- Task statement -
When you copy the data, keep every word exactly as it is and leave the pictures out.

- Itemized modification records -
•••••

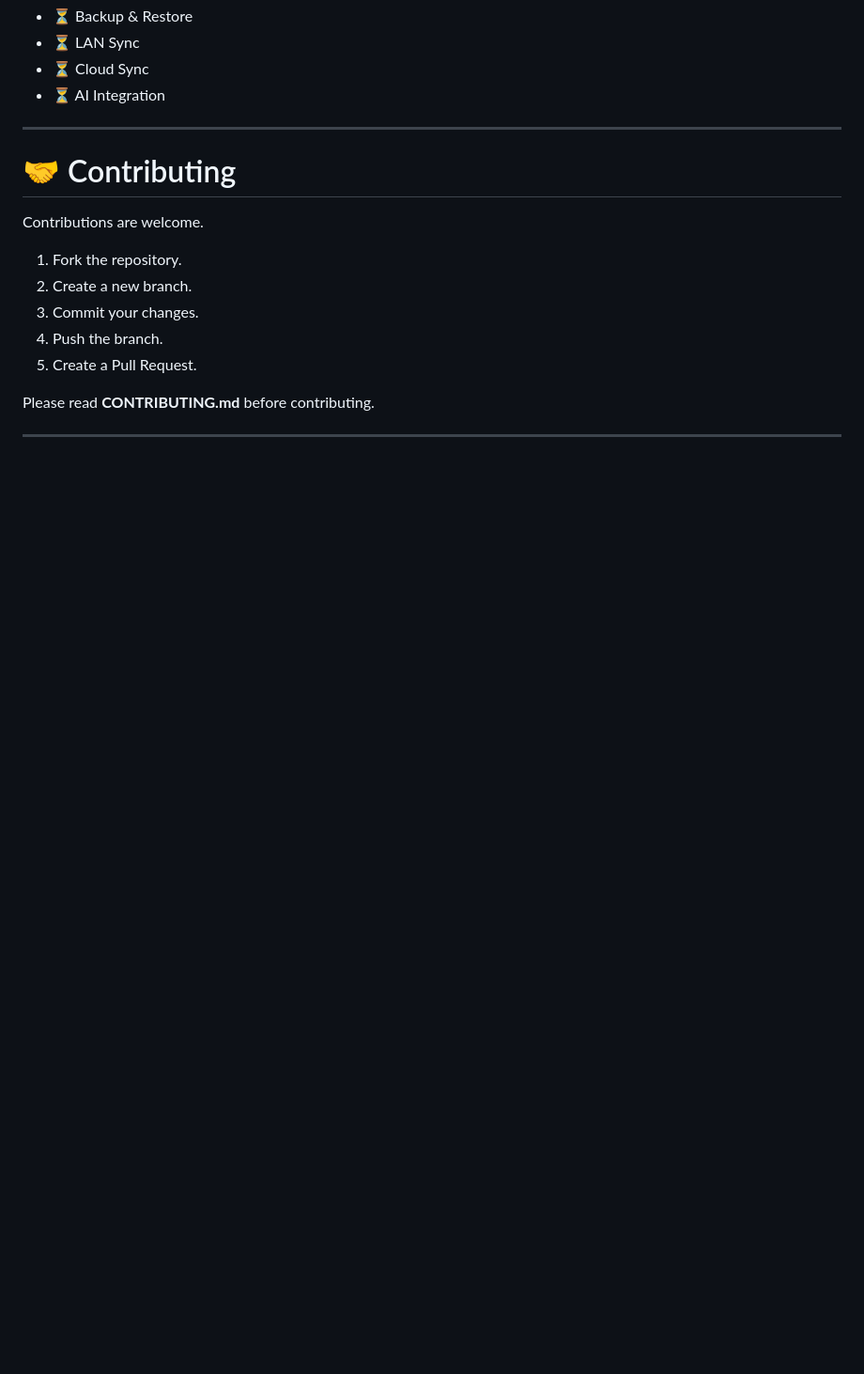
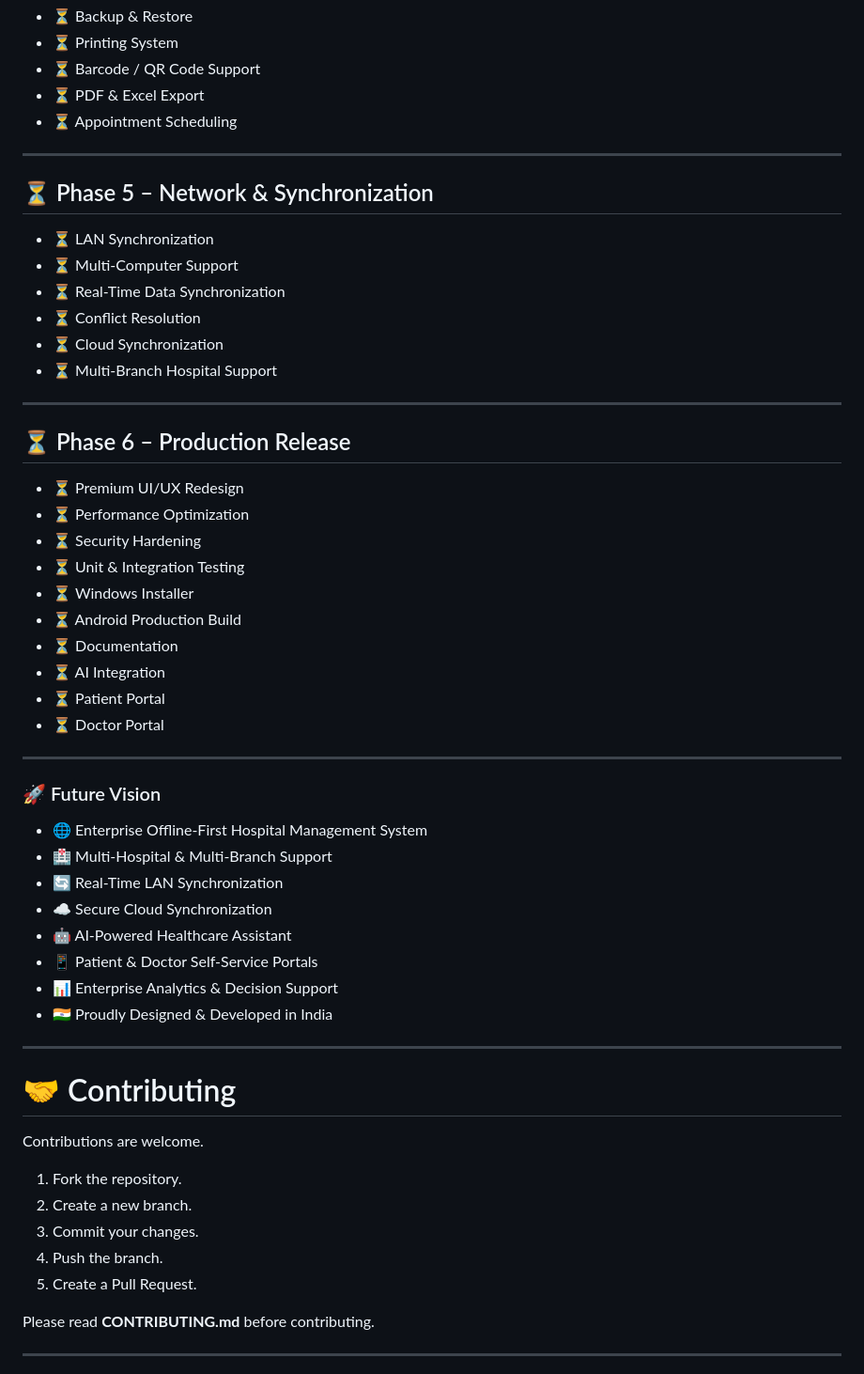
Before and after one commit to abhishek027aks/AKS-MediCare-Pro, a Markdown page: README.md, the part around one of its changes. Shown at 94% size. GitHub-like rendering; blank space fills up the shorter version.

```diff
--- a/README.md
+++ b/README.md
@@ -308,7 +353,45 @@ flutter run
 - ⏳ Backup & Restore
-- ⏳ LAN Sync
-- ⏳ Cloud Sync
+- ⏳ Printing System
+- ⏳ Barcode / QR Code Support
+- ⏳ PDF & Excel Export
+- ⏳ Appointment Scheduling
+
+---
+
+## ⏳ Phase 5 – Network & Synchronization
+- ⏳ LAN Synchronization
+- ⏳ Multi-Computer Support
+- ⏳ Real-Time Data Synchronization
+- ⏳ Conflict Resolution
+- ⏳ Cloud Synchronization
+- ⏳ Multi-Branch Hospital Support
+
+---
+
+## ⏳ Phase 6 – Production Release
+- ⏳ Premium UI/UX Redesign
+- ⏳ Performance Optimization
+- ⏳ Security Hardening
+- ⏳ Unit & Integration Testing
+- ⏳ Windows Installer
+- ⏳ Android Production Build
+- ⏳ Documentation
 - ⏳ AI Integration
+- ⏳ Patient Portal
+- ⏳ Doctor Portal
+
+---
+
+### 🚀 Future Vision
+
+- 🌐 Enterprise Offline-First Hospital Management System
+- 🏥 Multi-Hospital & Multi-Branch Support
+- 🔄 Real-Time LAN Synchronization
+- ☁ Secure Cloud Synchronization
+- 🤖 AI-Powered Healthcare Assistant
+- 📱 Patient & Doctor Self-Service Portals
+- 📊 Enterprise Analytics & Decision Support
+- 🇮🇳 Proudly Designed & Developed in India
 
 ---
 
```
Also changed, not shown: other parts of README.md (+59 -14 lines).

•••••

- Solution to this exercise -
Before and after one commit to abhishek027aks/AKS-MediCare-Pro, a Markdown page: README.md, the part around one of its changes. Shown at 94% size. GitHub-like rendering; blank space fills up the shorter version.

```diff
--- a/README.md
+++ b/README.md
@@ -308,7 +353,45 @@ flutter run
 - ⏳ Backup & Restore
-- ⏳ LAN Sync
-- ⏳ Cloud Sync
+- ⏳ Printing System
+- ⏳ Barcode / QR Code Support
+- ⏳ PDF & Excel Export
+- ⏳ Appointment Scheduling
+
+---
+
+## ⏳ Phase 5 – Network & Synchronization
+- ⏳ LAN Synchronization
+- ⏳ Multi-Computer Support
+- ⏳ Real-Time Data Synchronization
+- ⏳ Conflict Resolution
+- ⏳ Cloud Synchronization
+- ⏳ Multi-Branch Hospital Support
+
+---
+
+## ⏳ Phase 6 – Production Release
+- ⏳ Premium UI/UX Redesign
+- ⏳ Performance Optimization
+- ⏳ Security Hardening
+- ⏳ Unit & Integration Testing
+- ⏳ Windows Installer
+- ⏳ Android Production Build
+- ⏳ Documentation
 - ⏳ AI Integration
+- ⏳ Patient Portal
+- ⏳ Doctor Portal
+
+---
+
+### 🚀 Future Vision
+
+- 🌐 Enterprise Offline-First Hospital Management System
+- 🏥 Multi-Hospital & Multi-Branch Support
+- 🔄 Real-Time LAN Synchronization
+- ☁ Secure Cloud Synchronization
+- 🤖 AI-Powered Healthcare Assistant
+- 📱 Patient & Doctor Self-Service Portals
+- 📊 Enterprise Analytics & Decision Support
+- 🇮🇳 Proudly Designed & Developed in India
 
 ---
 
```
Also changed, not shown: other parts of README.md (+59 -14 lines).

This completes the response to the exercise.